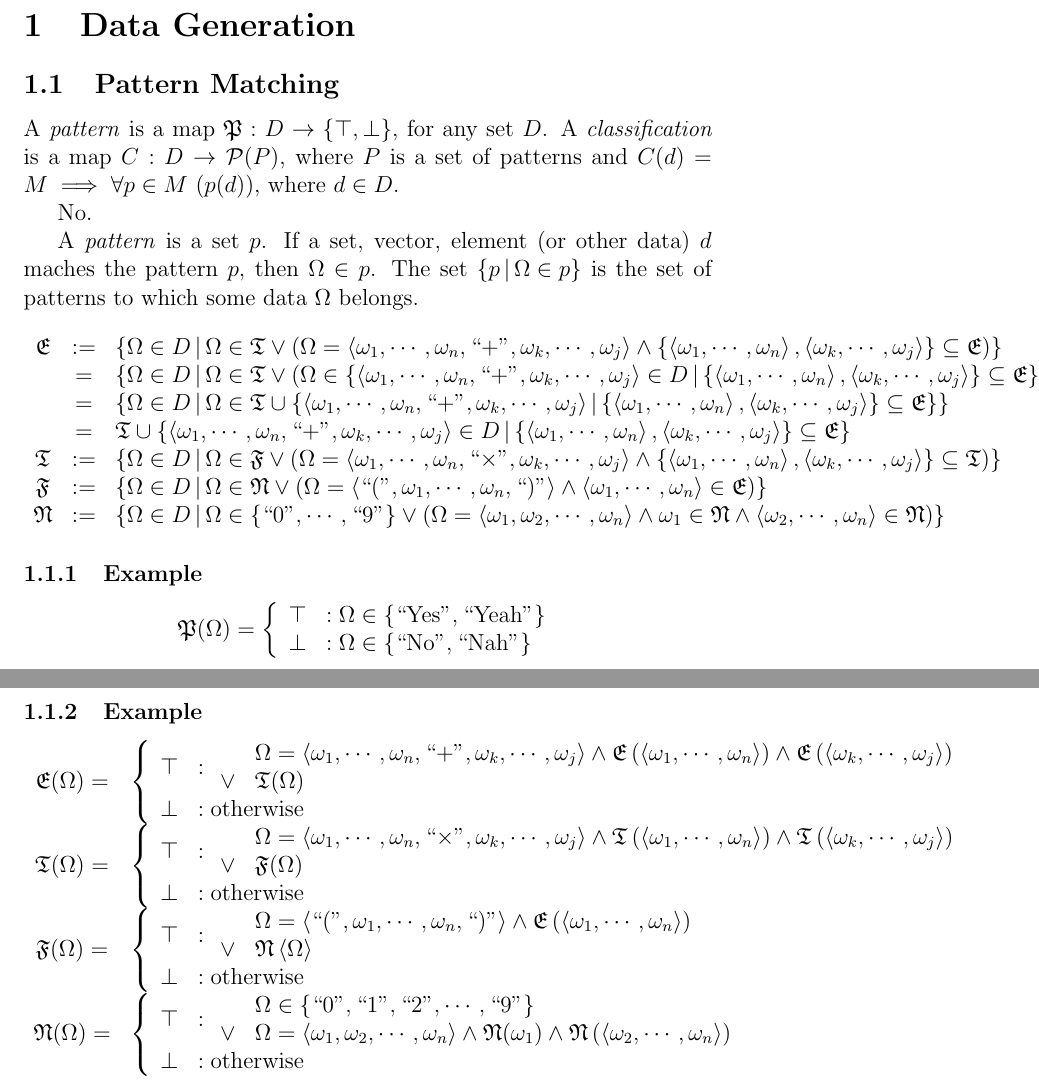
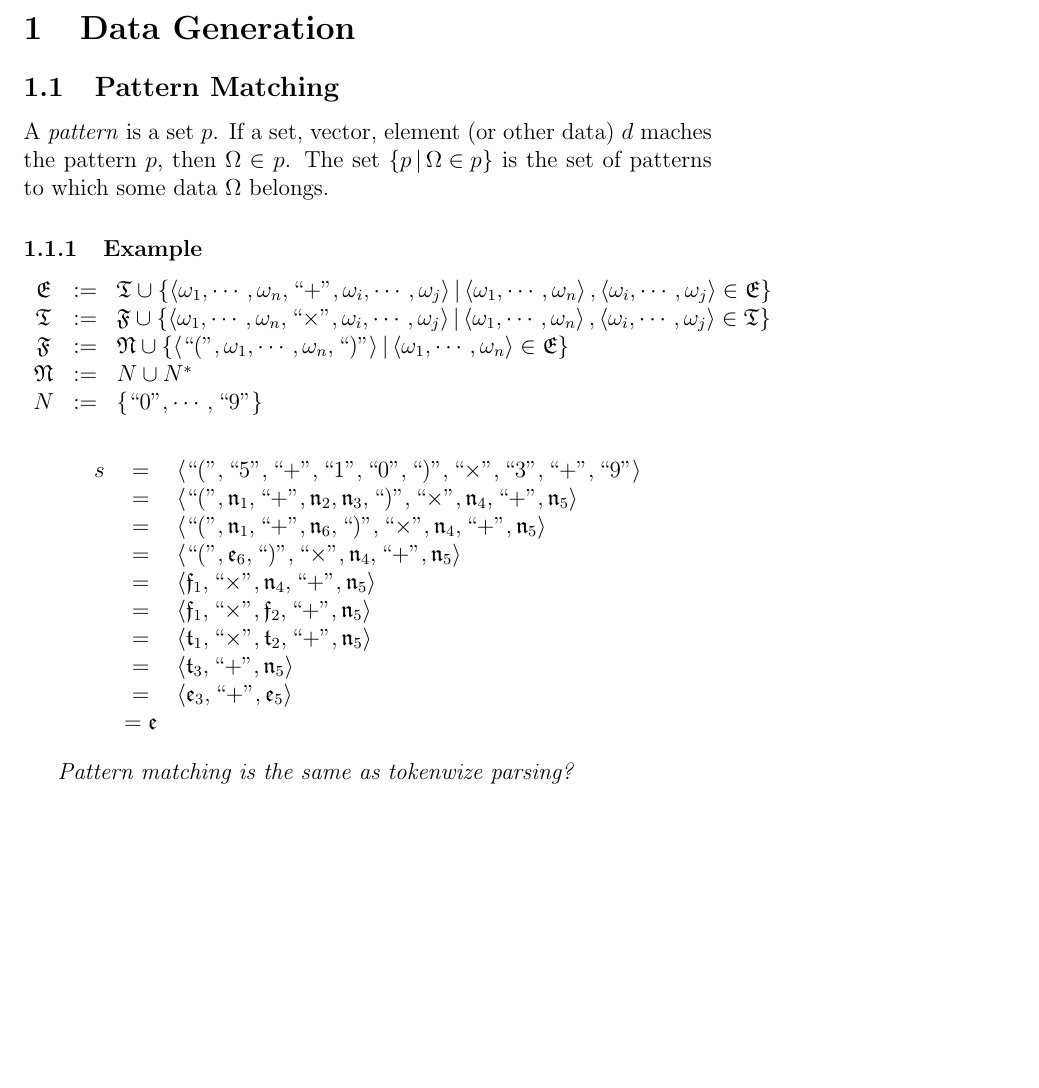
Before and after one commit to ase22003/Julia-utils, a LaTeX document (Theory/gen.tex): two parts of pages 1 and 2 of 2 before the commit and part of the page after it, the two joined at a grey line, cut so that both start at the same text, the shorter picture padded with empty space. Compiled offline with pdfLaTeX.

Commit message:
new technologies

```diff
--- a/Theory/gen.tex
+++ b/Theory/gen.tex
@@ -53,28 +53,15 @@
 \section{Data Generation}
 
 \subsection{Pattern Matching}
-
-A \textit{pattern} is a map \(\mathfrak{P} : D \to \{\top, \bot\}\), for any set \(D\). A \textit{classification} is a map \(C : D \to \mathcal{P}(P)\), where \(P\) is a set of patterns and
+%{{{
+%A \textit{pattern} is a map \(\mathfrak{P} : D \to \{\top, \bot\}\), for any set \(D\). A \textit{classification} is a map \(C : D \to \mathcal{P}(P)\), where \(P\) is a set of patterns and
 %\(C(d) = M\) where \(d\in D\)
 %%, \(M\in\mathcal{P}(P)\)
 %and \(\forall p\in M\,\left(p(d)\right)\).
-\(C(d) = M \implies \forall p\in M\,\left(p(d)\right)\), where \(d\in D\).
-
-No.
+%\(C(d) = M \implies \forall p\in M\,\left(p(d)\right)\), where \(d\in D\).
+%}}}
 
 A \textit{pattern} is a set \(p\). If a set, vector, element (or other data) \(d\) maches the pattern \(p\), then \(\Omega \in p\). The set \(\left\{p\,\middle|\,\Omega\in p\right\}\) is the set of patterns to which some data \(\Omega\) belongs.
-\[
-\begin{array}{ccl}
-	\mathfrak{E} & := & \setdef{\Omega\in D}{\Omega\in\mathfrak{T} \lor \left(\Omega=\vect{\omega_1, \cdots, \omega_n, \text{``\(+\)''}, \omega_k, \cdots, \omega_j} \land \set{\vect{\omega_1, \cdots, \omega_n}, \vect{\omega_k, \cdots, \omega_j}} \subseteq \mathfrak{E}\right)} \\
-	& = & \setdef{\Omega\in D}{\Omega\in\mathfrak{T} \lor \left(\Omega\in\setdef{\vect{\omega_1, \cdots, \omega_n, \text{``\(+\)''}, \omega_k, \cdots, \omega_j}\in D}{\set{\vect{\omega_1, \cdots, \omega_n}, \vect{\omega_k, \cdots, \omega_j}} \subseteq \mathfrak{E}}\right)} \\
-	& = & \setdef{\Omega\in D}{\Omega\in\mathfrak{T} \cup \setdef{\vect{\omega_1, \cdots, \omega_n, \text{``\(+\)''}, \omega_k, \cdots, \omega_j}}{\set{\vect{\omega_1, \cdots, \omega_n}, \vect{\omega_k, \cdots, \omega_j}} \subseteq \mathfrak{E}}} \\
-	& = & \mathfrak{T} \cup \setdef{\vect{\omega_1, \cdots, \omega_n, \text{``\(+\)''}, \omega_k, \cdots, \omega_j}\in D}{\set{\vect{\omega_1, \cdots, \omega_n}, \vect{\omega_k, \cdots, \omega_j}} \subseteq \mathfrak{E}} \\
-	\mathfrak{T} & := & \setdef{\Omega\in D}{\Omega\in\mathfrak{F} \lor \left(\Omega=\vect{\omega_1, \cdots, \omega_n, \text{``\(\times\)''}, \omega_k, \cdots, \omega_j} \land \set{\vect{\omega_1, \cdots, \omega_n}, \vect{\omega_k, \cdots, \omega_j}} \subseteq \mathfrak{T}\right)} \\
-	\mathfrak{F} & := & \setdef{\Omega\in D}{\Omega\in\mathfrak{N} \lor \left(\Omega=\vect{\text{``(''}, \omega_1, \cdots, \omega_n, \text{``)''}} \land \vect{\omega_1, \cdots, \omega_n} \in \mathfrak{E}\right)} \\
-	\mathfrak{N} & := & \setdef{\Omega\in D}{\Omega \in \set{\text{``0''}, \cdots, \text{``9''}} \lor \left( \Omega = \vect{\omega_1, \omega_2, \cdots, \omega_n} \wedge \omega_1\in\mathfrak{N} \wedge \vect{\omega_2, \cdots, \omega_n}\in\mathfrak{N}\right)} \\
-	%\mathfrak{N} & := & \setdef{\Omega\in D}{\Omega \in \set{\text{``0''}, \cdots, \text{``9''}} \lor \Omega\in\mathfrak{N}}
-\end{array}
-\]
 
 %{{{
 \begin{comment}
@@ -92,9 +79,47 @@ A \textit{pattern} is a set \(p\). If a set, vector, element (or other data) \(d
 \]
 \end{comment}
 %}}}
+\subsubsection{Example}
+\[
+\begin{array}{ccl}
+	\mathfrak{E} & := &
+	%\setdef{\Omega\in D}{\Omega\in\mathfrak{T} \lor \left(\Omega=\vect{\omega_1, \cdots, \omega_n, \text{``\(+\)''}, \omega_i, \cdots, \omega_j} \land \set{\vect{\omega_1, \cdots, \omega_n}, \vect{\omega_i, \cdots, \omega_j}} \subseteq \mathfrak{E}\right)} \\
+	%& = &
+	\mathfrak{T} \cup \setdef{\vect{\omega_1, \cdots, \omega_n, \text{``\(+\)''}, \omega_i, \cdots, \omega_j}}{\vect{\omega_1, \cdots, \omega_n}, \vect{\omega_i, \cdots, \omega_j} \in \mathfrak{E}} \\
+	\mathfrak{T} & := &
+	%\setdef{\Omega\in D}{\Omega\in\mathfrak{F} \lor \left(\Omega=\vect{\omega_1, \cdots, \omega_n, \text{``\(\times\)''}, \omega_i, \cdots, \omega_j} \land \set{\vect{\omega_1, \cdots, \omega_n}, \vect{\omega_i, \cdots, \omega_j}} \subseteq \mathfrak{T}\right)} \\
+	%& = &
+	\mathfrak{F} \cup \setdef{\vect{\omega_1, \cdots, \omega_n, \text{``\(\times\)''}, \omega_i, \cdots, \omega_j}}{\vect{\omega_1, \cdots, \omega_n}, \vect{\omega_i, \cdots, \omega_j} \in \mathfrak{T}} \\
+	\mathfrak{F} & := &
+	%\setdef{\Omega\in D}{\Omega\in\mathfrak{N} \lor \left(\Omega=\vect{\text{``(''}, \omega_1, \cdots, \omega_n, \text{``)''}} \land \vect{\omega_1, \cdots, \omega_n} \in \mathfrak{E}\right)} \\
+	%& = &
+	\mathfrak{N} \cup \setdef{\vect{\text{``(''}, \omega_1, \cdots, \omega_n, \text{``)''}}}{\vect{\omega_1, \cdots, \omega_n} \in \mathfrak{E}} \\
+	\mathfrak{N} & := &
+	%\setdef{\Omega\in D}{\Omega \in \set{\text{``0''}, \cdots, \text{``9''}} \lor \left( \Omega = \vect{\omega_1, \omega_2, \cdots, \omega_n} \wedge \omega_1\in\mathfrak{N} \wedge \vect{\omega_2, \cdots, \omega_n}\in\mathfrak{N}\right)} \\
+	%& = &
+	N \cup N^* \\
+	N & := & \set{\text{``0''}, \cdots, \text{``9''}}
+\end{array}
+\]
 
-\subsubsection{Example}
+\[
+\begin{array}{ccl}
+	s &= &\vect{\text{``(''}, \text{``5''}, \text{``+''}, \text{``1''}, \text{``0''}, \text{``)''}, \text{``\(\times\)''}, \text{``3''}, \text{``+''}, \text{``9''}} \\
+	&= &\vect{\text{``(''}, \mathfrak{n}_1, \text{``+''}, \mathfrak{n}_2, \mathfrak{n}_3, \text{``)''}, \text{``\(\times\)''}, \mathfrak{n}_4, \text{``+''}, \mathfrak{n}_5} \\
+	&= &\vect{\text{``(''}, \mathfrak{n}_1, \text{``+''}, \mathfrak{n}_6, \text{``)''}, \text{``\(\times\)''}, \mathfrak{n}_4, \text{``+''}, \mathfrak{n}_5} \\
+	&= &\vect{\text{``(''}, \mathfrak{e}_6, \text{``)''}, \text{``\(\times\)''}, \mathfrak{n}_4, \text{``+''}, \mathfrak{n}_5} \\
+	&= &\vect{\mathfrak{f}_1, \text{``\(\times\)''}, \mathfrak{n}_4, \text{``+''}, \mathfrak{n}_5} \\
+	&= &\vect{\mathfrak{f}_1, \text{``\(\times\)''}, \mathfrak{f}_2, \text{``+''}, \mathfrak{n}_5} \\
+	&= &\vect{\mathfrak{t}_1, \text{``\(\times\)''}, \mathfrak{t}_2, \text{``+''}, \mathfrak{n}_5} \\
+	&= &\vect{\mathfrak{t}_3, \text{``+''}, \mathfrak{n}_5} \\
+	&= &\vect{\mathfrak{e}_3, \text{``+''}, \mathfrak{e}_5} \\
+	&= \mathfrak{e} \\
+\end{array}
+\]
 
+\textit{Pattern matching is the same as tokenwize parsing?}
+%{{{
+\begin{comment}
 \[
 	\mathfrak{P}(\Omega) = \left\{
 		\begin{array}{cl}
@@ -260,4 +286,5 @@ A \textit{pattern} is a set \(p\). If a set, vector, element (or other data) \(d
 \land\ \mathfrak{N}(\vect{\omega_2,\dots,\omega_n})\bigr).
 \end{aligned}
 \]
+\end{comment}
 %}}}
```
Also changed, not shown: Theory/gen.pdf, Theory/gen.tex (4 more changed lines), 2 other files.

----

• _Your assignment_:
Your reply should be the number of lines in the entries that contain "vector", nothing more.

• _Answer space_:
3